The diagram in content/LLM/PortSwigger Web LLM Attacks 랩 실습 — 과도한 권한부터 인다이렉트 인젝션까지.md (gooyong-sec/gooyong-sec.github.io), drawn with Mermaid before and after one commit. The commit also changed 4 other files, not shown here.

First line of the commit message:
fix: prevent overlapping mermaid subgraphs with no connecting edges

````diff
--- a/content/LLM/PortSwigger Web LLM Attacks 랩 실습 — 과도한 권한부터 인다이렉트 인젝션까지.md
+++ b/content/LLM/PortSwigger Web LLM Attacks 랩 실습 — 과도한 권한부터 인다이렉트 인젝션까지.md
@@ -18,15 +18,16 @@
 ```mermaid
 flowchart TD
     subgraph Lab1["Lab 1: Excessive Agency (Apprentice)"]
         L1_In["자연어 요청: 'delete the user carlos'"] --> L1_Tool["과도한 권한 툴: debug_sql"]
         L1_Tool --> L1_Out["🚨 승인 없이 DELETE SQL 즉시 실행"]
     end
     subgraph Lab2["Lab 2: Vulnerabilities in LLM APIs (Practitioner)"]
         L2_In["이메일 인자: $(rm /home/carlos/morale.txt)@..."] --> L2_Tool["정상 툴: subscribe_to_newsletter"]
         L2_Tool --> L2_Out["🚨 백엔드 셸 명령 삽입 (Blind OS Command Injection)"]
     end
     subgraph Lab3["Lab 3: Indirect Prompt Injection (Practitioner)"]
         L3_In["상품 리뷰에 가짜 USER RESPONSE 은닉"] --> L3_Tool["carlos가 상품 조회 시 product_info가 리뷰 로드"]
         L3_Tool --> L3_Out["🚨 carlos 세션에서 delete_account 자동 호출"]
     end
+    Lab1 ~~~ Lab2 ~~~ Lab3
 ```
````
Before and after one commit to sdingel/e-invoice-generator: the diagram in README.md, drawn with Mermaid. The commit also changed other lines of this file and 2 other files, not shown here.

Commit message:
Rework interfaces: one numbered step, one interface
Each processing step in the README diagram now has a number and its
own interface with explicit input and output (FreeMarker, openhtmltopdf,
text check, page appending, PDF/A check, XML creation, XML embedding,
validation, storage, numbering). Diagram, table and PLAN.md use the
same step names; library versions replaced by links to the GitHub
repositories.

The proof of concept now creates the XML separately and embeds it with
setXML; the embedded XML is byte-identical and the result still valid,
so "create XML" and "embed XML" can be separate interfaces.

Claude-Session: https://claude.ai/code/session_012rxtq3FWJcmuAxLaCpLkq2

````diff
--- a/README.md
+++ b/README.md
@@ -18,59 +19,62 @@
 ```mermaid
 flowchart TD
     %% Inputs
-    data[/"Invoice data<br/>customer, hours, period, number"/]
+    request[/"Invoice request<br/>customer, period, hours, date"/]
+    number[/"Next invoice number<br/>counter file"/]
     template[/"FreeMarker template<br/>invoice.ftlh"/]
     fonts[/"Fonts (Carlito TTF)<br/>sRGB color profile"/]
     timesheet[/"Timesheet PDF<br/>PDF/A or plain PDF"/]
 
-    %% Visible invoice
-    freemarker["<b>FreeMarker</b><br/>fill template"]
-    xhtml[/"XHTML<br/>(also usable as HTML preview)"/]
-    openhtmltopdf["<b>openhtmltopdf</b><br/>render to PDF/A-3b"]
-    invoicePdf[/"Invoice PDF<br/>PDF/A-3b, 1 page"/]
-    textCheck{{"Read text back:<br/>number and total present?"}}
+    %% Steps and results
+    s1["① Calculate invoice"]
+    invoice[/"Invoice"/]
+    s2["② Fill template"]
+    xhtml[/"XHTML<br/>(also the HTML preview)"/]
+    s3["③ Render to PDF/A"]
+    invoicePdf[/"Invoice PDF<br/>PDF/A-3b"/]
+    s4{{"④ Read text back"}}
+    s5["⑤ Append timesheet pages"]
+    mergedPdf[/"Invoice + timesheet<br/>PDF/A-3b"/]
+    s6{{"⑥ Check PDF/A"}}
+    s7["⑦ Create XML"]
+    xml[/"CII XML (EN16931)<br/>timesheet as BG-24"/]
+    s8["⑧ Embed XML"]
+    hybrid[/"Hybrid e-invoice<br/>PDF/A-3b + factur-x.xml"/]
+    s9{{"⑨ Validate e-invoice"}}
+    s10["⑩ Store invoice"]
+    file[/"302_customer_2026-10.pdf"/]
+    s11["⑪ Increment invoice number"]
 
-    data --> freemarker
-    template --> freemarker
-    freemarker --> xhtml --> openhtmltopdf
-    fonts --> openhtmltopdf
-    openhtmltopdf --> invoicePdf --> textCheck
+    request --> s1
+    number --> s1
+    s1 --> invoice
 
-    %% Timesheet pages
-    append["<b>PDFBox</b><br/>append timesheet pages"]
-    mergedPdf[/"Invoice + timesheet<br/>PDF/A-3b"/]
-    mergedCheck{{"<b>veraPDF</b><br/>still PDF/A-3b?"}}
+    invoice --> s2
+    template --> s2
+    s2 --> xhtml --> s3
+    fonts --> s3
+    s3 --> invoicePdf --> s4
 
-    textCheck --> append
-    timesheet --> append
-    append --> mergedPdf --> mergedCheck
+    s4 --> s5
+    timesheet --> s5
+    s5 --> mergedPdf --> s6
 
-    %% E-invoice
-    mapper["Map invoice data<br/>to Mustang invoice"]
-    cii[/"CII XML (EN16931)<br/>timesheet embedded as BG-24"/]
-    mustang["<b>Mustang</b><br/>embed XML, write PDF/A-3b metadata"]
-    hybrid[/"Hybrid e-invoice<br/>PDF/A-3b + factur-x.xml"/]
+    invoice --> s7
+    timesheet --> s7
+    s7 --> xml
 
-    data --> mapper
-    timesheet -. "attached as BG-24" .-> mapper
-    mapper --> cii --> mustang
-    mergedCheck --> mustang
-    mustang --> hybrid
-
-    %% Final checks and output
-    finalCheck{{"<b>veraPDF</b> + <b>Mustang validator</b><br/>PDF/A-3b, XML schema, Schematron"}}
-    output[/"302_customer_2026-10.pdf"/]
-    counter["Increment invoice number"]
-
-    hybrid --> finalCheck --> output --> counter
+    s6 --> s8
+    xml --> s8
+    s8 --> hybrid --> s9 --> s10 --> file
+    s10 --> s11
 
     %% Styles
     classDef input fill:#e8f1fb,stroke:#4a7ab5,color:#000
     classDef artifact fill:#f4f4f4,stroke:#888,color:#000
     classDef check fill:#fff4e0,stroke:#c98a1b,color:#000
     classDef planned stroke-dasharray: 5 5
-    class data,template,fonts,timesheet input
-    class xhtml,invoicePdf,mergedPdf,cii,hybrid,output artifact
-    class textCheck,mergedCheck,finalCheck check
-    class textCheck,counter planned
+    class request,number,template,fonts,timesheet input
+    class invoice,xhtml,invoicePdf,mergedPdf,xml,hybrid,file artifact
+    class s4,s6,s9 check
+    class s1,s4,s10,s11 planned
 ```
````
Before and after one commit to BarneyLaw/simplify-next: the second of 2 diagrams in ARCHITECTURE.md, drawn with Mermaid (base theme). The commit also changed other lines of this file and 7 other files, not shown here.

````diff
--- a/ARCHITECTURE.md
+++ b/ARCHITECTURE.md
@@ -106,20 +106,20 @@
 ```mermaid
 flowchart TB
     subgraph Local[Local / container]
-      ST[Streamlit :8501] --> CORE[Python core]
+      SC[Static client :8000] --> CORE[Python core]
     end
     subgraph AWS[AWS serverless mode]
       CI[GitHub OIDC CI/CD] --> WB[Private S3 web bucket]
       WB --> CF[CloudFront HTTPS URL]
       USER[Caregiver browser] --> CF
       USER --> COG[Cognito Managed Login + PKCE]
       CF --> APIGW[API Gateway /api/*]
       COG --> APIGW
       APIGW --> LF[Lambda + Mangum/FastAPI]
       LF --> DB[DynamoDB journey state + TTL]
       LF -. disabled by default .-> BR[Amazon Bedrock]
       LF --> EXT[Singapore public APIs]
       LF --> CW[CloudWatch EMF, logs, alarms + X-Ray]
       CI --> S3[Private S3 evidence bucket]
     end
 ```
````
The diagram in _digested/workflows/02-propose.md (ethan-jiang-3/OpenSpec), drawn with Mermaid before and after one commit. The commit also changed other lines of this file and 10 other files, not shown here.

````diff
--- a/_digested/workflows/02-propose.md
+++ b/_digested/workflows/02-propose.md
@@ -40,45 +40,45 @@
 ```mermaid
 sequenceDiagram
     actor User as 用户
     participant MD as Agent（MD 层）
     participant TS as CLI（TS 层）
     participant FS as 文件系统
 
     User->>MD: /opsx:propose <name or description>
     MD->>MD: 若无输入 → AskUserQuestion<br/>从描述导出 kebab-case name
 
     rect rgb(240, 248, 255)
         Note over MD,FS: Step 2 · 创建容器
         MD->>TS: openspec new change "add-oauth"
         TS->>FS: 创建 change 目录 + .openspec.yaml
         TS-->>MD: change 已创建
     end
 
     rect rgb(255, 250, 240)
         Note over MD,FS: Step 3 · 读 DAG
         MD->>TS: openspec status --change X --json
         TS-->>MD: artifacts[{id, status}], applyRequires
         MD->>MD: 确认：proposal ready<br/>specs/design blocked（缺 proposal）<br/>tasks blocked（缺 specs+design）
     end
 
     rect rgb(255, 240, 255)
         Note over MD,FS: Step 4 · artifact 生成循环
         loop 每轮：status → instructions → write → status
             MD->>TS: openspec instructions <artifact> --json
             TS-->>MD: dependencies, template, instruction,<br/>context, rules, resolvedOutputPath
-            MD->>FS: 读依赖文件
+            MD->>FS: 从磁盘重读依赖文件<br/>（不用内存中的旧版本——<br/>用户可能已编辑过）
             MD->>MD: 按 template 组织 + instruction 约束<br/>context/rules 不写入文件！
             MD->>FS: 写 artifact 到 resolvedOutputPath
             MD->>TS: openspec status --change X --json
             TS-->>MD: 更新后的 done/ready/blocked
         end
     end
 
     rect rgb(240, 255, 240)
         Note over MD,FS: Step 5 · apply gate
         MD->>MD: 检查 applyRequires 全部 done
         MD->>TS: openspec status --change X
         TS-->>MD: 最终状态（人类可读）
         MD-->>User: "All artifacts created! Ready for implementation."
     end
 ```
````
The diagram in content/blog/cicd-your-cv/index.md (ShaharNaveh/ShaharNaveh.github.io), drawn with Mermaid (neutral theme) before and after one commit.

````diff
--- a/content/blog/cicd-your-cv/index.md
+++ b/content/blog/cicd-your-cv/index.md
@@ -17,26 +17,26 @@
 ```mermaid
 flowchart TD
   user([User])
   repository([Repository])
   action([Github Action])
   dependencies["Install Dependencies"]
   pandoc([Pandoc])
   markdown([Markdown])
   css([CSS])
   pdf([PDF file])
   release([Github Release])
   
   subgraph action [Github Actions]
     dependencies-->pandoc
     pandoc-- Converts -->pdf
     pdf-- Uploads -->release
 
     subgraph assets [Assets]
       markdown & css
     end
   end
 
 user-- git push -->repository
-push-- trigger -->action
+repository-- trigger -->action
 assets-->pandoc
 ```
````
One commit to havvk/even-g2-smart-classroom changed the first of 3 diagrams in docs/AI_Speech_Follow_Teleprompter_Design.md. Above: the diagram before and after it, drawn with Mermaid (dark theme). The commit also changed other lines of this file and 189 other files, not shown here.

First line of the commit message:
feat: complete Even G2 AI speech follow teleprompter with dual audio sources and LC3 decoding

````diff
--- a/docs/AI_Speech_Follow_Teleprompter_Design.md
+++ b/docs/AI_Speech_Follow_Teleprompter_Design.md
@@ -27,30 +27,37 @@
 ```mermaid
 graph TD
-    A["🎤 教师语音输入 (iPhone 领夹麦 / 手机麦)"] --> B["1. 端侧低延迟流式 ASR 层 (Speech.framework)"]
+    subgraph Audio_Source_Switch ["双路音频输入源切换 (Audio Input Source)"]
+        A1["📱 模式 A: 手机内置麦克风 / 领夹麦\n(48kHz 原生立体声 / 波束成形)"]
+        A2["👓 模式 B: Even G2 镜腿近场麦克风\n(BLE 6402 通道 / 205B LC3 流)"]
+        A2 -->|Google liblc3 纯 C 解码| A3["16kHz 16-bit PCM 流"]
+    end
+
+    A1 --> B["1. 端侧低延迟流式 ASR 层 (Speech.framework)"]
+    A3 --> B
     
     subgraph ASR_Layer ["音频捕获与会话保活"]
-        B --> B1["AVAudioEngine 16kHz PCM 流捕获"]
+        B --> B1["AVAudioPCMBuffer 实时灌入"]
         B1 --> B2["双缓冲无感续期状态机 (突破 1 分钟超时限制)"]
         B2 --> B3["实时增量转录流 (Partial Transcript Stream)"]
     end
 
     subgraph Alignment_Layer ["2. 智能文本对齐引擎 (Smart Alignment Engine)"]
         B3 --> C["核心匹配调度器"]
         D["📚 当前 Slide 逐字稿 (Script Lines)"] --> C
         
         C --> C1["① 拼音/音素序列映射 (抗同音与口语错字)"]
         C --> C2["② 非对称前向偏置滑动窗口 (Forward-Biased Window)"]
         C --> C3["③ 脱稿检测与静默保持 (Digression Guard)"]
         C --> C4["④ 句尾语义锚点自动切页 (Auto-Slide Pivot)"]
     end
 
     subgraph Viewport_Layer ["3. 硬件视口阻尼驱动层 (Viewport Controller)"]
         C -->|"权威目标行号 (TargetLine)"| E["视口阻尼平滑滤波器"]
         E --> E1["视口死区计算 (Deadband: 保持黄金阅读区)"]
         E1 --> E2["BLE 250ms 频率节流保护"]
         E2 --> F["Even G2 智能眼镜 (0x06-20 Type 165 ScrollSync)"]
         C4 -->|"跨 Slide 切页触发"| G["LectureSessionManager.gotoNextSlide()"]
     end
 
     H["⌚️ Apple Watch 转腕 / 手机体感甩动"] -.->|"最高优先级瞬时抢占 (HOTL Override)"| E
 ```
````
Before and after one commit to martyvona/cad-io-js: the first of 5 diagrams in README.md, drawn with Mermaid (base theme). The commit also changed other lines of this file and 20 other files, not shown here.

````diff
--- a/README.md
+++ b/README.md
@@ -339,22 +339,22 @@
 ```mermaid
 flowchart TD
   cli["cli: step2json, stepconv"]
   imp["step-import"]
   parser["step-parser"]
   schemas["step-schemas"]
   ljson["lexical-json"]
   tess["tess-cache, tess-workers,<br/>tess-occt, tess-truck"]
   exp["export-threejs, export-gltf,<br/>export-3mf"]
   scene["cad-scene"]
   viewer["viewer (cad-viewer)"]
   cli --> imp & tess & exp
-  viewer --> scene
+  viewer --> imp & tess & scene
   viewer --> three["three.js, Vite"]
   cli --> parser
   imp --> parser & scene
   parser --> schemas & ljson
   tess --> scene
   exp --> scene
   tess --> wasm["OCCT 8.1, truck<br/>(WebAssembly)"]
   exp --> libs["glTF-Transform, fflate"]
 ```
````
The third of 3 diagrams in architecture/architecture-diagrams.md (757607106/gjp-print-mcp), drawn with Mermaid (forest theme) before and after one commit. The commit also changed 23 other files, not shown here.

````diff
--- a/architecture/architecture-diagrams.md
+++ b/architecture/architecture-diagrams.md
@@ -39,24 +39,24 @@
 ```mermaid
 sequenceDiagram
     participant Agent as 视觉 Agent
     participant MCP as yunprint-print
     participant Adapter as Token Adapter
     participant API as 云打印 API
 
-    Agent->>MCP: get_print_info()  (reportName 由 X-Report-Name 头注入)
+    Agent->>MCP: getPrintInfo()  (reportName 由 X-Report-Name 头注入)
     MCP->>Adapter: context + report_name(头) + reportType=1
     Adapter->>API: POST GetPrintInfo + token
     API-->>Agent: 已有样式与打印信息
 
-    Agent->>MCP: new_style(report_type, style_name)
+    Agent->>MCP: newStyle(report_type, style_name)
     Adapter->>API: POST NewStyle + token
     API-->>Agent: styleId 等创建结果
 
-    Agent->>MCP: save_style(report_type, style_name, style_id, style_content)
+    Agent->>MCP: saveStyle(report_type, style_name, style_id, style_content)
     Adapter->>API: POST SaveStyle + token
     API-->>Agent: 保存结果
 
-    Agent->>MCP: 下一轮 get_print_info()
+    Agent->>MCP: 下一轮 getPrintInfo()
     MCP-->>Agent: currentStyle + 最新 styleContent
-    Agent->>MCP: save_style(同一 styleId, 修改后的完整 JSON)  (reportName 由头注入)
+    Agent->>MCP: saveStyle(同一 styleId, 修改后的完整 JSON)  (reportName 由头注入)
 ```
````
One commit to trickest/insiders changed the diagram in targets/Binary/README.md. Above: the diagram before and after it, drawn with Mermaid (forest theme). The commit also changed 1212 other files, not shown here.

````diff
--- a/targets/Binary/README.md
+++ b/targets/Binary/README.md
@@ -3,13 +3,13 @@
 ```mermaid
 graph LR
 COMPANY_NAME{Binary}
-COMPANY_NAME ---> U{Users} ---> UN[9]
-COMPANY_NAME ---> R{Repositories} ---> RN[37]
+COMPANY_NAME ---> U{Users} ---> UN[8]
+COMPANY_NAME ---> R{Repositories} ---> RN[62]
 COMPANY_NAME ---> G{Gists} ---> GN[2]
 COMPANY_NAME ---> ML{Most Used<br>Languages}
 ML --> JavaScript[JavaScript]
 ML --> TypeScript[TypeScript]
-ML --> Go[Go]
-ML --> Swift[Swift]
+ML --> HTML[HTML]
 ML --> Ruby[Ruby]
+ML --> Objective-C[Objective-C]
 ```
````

• **TASK DESCRIPTION**: Where a line of the data includes the string "participant", list that line.

• **RESPONSE FOR THIS EXERCISE**:
     participant MD as Agent（MD 层）
     participant TS as CLI（TS 层）
     participant FS as 文件系统
     participant Agent as 视觉 Agent
     participant MCP as yunprint-print
     participant Adapter as Token Adapter
     participant API as 云打印 API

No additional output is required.